Work item » Print each of the records below, leaving every word as it is.

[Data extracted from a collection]

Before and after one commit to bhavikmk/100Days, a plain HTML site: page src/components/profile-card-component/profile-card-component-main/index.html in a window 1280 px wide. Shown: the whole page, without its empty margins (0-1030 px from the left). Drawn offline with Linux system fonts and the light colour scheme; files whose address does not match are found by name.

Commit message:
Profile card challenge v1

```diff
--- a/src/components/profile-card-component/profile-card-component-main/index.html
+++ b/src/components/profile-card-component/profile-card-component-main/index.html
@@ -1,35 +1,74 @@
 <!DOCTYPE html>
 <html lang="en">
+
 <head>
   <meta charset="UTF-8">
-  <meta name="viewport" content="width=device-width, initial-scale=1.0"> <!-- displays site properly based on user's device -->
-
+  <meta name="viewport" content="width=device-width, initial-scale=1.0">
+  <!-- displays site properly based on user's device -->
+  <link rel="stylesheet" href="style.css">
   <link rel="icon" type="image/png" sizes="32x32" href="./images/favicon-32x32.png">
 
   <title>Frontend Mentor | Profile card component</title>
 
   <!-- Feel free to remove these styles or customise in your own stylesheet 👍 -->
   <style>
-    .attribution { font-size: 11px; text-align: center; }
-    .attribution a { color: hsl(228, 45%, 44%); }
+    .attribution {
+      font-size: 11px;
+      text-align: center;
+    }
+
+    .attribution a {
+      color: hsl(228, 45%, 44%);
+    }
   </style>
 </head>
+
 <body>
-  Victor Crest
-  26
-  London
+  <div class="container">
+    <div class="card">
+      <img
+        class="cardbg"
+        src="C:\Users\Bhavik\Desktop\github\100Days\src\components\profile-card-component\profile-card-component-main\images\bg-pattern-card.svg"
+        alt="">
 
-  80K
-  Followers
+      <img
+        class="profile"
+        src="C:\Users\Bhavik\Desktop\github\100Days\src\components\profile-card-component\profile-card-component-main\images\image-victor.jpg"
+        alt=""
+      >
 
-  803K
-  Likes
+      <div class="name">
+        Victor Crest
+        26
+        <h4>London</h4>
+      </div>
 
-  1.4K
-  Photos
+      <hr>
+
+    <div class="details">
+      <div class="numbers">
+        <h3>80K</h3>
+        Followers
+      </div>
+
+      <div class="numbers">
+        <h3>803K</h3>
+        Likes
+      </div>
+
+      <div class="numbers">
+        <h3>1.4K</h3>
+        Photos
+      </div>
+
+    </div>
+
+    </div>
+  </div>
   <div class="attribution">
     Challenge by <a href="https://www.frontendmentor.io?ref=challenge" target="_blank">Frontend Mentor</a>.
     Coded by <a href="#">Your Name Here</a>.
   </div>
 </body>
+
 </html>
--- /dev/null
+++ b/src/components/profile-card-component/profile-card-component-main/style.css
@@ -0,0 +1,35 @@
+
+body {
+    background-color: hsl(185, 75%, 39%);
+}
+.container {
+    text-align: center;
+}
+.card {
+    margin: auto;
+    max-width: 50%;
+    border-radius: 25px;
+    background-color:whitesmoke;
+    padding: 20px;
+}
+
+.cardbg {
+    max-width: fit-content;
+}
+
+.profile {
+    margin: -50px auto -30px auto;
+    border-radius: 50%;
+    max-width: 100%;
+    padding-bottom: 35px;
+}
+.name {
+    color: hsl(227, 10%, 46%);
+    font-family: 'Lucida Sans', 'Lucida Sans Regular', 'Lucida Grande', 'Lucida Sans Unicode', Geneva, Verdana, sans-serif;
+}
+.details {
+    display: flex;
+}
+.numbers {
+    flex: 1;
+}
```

Response to the task »
Before and after one commit to bhavikmk/100Days, a plain HTML site: page src/components/profile-card-component/profile-card-component-main/index.html in a window 1280 px wide. Shown: the whole page, without its empty margins (0-1030 px from the left). Drawn offline with Linux system fonts and the light colour scheme; files whose address does not match are found by name.

Commit message:
Profile card challenge v1

```diff
--- a/src/components/profile-card-component/profile-card-component-main/index.html
+++ b/src/components/profile-card-component/profile-card-component-main/index.html
@@ -1,35 +1,74 @@
 <!DOCTYPE html>
 <html lang="en">
+
 <head>
   <meta charset="UTF-8">
-  <meta name="viewport" content="width=device-width, initial-scale=1.0"> <!-- displays site properly based on user's device -->
-
+  <meta name="viewport" content="width=device-width, initial-scale=1.0">
+  <!-- displays site properly based on user's device -->
+  <link rel="stylesheet" href="style.css">
   <link rel="icon" type="image/png" sizes="32x32" href="./images/favicon-32x32.png">
 
   <title>Frontend Mentor | Profile card component</title>
 
   <!-- Feel free to remove these styles or customise in your own stylesheet 👍 -->
   <style>
-    .attribution { font-size: 11px; text-align: center; }
-    .attribution a { color: hsl(228, 45%, 44%); }
+    .attribution {
+      font-size: 11px;
+      text-align: center;
+    }
+
+    .attribution a {
+      color: hsl(228, 45%, 44%);
+    }
   </style>
 </head>
+
 <body>
-  Victor Crest
-  26
-  London
+  <div class="container">
+    <div class="card">
+      <img
+        class="cardbg"
+        src="C:\Users\Bhavik\Desktop\github\100Days\src\components\profile-card-component\profile-card-component-main\images\bg-pattern-card.svg"
+        alt="">
 
-  80K
-  Followers
+      <img
+        class="profile"
+        src="C:\Users\Bhavik\Desktop\github\100Days\src\components\profile-card-component\profile-card-component-main\images\image-victor.jpg"
+        alt=""
+      >
 
-  803K
-  Likes
+      <div class="name">
+        Victor Crest
+        26
+        <h4>London</h4>
+      </div>
 
-  1.4K
-  Photos
+      <hr>
+
+    <div class="details">
+      <div class="numbers">
+        <h3>80K</h3>
+        Followers
+      </div>
+
+      <div class="numbers">
+        <h3>803K</h3>
+        Likes
+      </div>
+
+      <div class="numbers">
+        <h3>1.4K</h3>
+        Photos
+      </div>
+
+    </div>
+
+    </div>
+  </div>
   <div class="attribution">
     Challenge by <a href="https://www.frontendmentor.io?ref=challenge" target="_blank">Frontend Mentor</a>.
     Coded by <a href="#">Your Name Here</a>.
   </div>
 </body>
+
 </html>
--- /dev/null
+++ b/src/components/profile-card-component/profile-card-component-main/style.css
@@ -0,0 +1,35 @@
+
+body {
+    background-color: hsl(185, 75%, 39%);
+}
+.container {
+    text-align: center;
+}
+.card {
+    margin: auto;
+    max-width: 50%;
+    border-radius: 25px;
+    background-color:whitesmoke;
+    padding: 20px;
+}
+
+.cardbg {
+    max-width: fit-content;
+}
+
+.profile {
+    margin: -50px auto -30px auto;
+    border-radius: 50%;
+    max-width: 100%;
+    padding-bottom: 35px;
+}
+.name {
+    color: hsl(227, 10%, 46%);
+    font-family: 'Lucida Sans', 'Lucida Sans Regular', 'Lucida Grande', 'Lucida Sans Unicode', Geneva, Verdana, sans-serif;
+}
+.details {
+    display: flex;
+}
+.numbers {
+    flex: 1;
+}
```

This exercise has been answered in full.